She had spoken rather rapidly. "I can't help saying it," she said, with the quality of her voice altering, "but I do NOT think it is right for an unprotected girl to be in London alone as you are."
"But I'm quite equal to taking care of myself, aunt."
"It must be most uncomfortable here. It is most uncomfortable for every one concerned."
She spoke with a certain asperity. She felt that Ann Veronica had duped her in that dream, and now that she had come up to London she might as well speak her mind.
"No Christmas dinner," she said, "or anything nice! One doesn't even know what you are doing."
"I'm going on working for my degree."
"Why couldn't you do that at home?"
"I'm working at the Imperial College. You see, aunt, it's the only possible way for me to get a good degree in my subjects, and father won't hear of it. There'd only be endless rows if I was at home. And how could I come home--when he locks me in rooms and all that?"
"I do wish this wasn't going on," said Miss Stanley, after a pause. "I do wish you and your father could come to some agreement."
Ann Veronica responded with conviction: "I wish so, too."
"Can't we arrange something? Can't we make a sort of treaty?"
"He wouldn't keep it. He would get very cross one evening and no one would dare to remind him of it."
"How can you say such things?"
"But he would!"
"Still, it isn't your place to say so."
"It prevents a treaty."
"Couldn't I make a treaty?"
|Who's On Your Reading List?

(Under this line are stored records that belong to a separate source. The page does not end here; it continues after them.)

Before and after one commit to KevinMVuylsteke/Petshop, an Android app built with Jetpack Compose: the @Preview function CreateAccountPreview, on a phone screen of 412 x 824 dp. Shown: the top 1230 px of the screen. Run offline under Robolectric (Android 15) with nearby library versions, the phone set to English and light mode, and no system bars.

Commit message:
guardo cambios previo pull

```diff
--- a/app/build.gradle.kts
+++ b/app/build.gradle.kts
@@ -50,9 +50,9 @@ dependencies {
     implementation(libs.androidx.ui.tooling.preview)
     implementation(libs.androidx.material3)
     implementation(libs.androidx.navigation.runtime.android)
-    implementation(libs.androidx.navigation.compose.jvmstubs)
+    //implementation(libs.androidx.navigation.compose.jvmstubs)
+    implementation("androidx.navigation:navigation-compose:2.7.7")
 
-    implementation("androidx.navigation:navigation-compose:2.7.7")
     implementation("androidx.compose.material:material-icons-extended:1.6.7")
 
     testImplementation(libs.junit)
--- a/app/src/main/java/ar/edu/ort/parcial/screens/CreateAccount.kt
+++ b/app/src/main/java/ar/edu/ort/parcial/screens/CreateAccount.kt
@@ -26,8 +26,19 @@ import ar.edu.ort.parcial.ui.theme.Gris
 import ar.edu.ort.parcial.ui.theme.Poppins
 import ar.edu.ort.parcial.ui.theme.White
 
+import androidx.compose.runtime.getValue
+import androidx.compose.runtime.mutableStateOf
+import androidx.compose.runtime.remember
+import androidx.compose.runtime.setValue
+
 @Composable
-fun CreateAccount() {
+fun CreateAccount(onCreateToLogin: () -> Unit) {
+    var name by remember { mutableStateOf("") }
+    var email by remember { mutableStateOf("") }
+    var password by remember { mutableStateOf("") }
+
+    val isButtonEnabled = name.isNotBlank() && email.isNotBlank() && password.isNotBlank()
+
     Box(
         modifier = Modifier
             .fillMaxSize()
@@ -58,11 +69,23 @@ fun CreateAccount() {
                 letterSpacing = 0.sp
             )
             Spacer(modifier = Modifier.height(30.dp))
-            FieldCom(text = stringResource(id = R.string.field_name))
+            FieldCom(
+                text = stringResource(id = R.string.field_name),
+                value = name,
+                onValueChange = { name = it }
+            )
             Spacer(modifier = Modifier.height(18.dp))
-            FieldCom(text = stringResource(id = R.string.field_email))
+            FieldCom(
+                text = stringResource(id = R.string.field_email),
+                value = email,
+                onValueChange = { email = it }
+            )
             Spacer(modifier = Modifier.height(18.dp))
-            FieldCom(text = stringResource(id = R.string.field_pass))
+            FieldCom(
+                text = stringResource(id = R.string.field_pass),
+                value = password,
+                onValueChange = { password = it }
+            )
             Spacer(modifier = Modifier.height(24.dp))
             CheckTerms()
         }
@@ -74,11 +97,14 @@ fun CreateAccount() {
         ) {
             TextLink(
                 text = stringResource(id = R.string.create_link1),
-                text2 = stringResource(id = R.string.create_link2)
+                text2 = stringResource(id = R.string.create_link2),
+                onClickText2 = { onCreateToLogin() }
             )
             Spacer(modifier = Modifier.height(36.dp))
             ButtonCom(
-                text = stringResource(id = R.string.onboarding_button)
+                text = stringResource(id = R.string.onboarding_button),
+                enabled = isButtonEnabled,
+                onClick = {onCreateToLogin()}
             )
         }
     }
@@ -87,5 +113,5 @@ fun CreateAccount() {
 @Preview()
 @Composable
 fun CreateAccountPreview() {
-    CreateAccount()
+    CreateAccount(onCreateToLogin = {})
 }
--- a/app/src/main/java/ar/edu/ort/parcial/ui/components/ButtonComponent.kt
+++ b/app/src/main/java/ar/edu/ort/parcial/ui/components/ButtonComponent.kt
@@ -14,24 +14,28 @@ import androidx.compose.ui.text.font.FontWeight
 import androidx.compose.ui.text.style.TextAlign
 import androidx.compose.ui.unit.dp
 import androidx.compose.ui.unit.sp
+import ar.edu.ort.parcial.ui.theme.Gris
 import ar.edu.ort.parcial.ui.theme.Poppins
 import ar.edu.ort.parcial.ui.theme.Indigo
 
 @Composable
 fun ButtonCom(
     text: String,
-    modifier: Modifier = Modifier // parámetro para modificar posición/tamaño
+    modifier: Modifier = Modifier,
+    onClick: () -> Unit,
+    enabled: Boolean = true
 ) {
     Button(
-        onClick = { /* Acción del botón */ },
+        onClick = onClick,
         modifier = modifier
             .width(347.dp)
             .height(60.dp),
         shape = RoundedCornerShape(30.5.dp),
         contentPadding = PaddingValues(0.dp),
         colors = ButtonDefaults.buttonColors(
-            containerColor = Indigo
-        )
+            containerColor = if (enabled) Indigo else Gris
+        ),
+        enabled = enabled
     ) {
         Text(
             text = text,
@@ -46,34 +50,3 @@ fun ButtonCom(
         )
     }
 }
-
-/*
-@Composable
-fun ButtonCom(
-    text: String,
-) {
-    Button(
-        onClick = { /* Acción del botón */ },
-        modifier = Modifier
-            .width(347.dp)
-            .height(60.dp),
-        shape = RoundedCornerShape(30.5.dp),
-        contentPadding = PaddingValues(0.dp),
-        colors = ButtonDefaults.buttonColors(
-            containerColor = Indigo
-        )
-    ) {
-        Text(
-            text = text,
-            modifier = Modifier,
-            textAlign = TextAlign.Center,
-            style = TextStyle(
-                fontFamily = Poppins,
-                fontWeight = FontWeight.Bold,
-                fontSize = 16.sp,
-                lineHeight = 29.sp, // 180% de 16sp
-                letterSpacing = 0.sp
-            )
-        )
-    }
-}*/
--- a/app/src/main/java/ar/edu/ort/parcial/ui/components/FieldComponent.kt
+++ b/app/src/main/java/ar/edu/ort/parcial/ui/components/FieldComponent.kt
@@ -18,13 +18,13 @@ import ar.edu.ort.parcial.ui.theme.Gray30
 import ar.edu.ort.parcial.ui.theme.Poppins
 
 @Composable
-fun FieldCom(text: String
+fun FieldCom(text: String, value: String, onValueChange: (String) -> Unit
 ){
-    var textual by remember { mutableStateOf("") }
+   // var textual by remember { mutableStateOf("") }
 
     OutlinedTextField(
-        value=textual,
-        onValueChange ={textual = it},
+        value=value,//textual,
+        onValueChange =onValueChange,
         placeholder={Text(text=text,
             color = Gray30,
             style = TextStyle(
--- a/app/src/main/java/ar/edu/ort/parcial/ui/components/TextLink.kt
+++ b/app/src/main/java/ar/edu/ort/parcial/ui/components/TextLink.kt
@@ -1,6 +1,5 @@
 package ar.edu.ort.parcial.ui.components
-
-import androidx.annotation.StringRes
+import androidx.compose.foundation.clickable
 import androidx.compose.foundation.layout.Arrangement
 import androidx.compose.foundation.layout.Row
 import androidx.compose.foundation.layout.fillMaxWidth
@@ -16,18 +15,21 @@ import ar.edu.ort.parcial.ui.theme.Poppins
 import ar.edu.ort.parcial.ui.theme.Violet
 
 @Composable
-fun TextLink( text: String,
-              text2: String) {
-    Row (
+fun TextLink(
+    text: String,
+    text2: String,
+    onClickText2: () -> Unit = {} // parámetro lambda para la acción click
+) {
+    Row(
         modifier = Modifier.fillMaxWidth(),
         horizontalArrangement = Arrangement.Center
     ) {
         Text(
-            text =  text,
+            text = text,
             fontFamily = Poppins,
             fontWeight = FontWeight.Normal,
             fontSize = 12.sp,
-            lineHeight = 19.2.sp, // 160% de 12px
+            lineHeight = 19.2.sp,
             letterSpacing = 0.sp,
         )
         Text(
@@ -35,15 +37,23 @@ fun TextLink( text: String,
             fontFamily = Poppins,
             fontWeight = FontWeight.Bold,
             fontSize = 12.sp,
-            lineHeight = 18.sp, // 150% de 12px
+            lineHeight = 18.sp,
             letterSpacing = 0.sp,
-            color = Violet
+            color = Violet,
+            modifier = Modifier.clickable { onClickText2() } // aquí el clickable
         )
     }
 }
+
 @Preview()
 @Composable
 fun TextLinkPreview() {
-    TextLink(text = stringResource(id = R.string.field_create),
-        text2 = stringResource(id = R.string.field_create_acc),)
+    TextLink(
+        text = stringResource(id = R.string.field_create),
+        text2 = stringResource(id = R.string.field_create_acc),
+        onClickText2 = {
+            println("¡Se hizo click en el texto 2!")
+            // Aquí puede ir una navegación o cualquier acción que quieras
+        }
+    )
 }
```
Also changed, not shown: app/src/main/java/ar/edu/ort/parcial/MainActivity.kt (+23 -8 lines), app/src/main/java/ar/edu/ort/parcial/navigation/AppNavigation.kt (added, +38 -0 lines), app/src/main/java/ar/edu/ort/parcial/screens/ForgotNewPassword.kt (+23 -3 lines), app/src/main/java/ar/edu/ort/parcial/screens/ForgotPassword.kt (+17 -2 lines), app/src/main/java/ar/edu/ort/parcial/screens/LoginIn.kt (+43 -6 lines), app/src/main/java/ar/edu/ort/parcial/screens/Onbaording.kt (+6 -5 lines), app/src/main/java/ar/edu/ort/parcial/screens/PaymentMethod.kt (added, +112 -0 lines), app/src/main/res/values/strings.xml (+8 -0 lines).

Read Classic Books Online for Free at
Page by Page Books.TM
H. G. [Herbert George] Wells
Home | More Books | About Us | Copyright 2004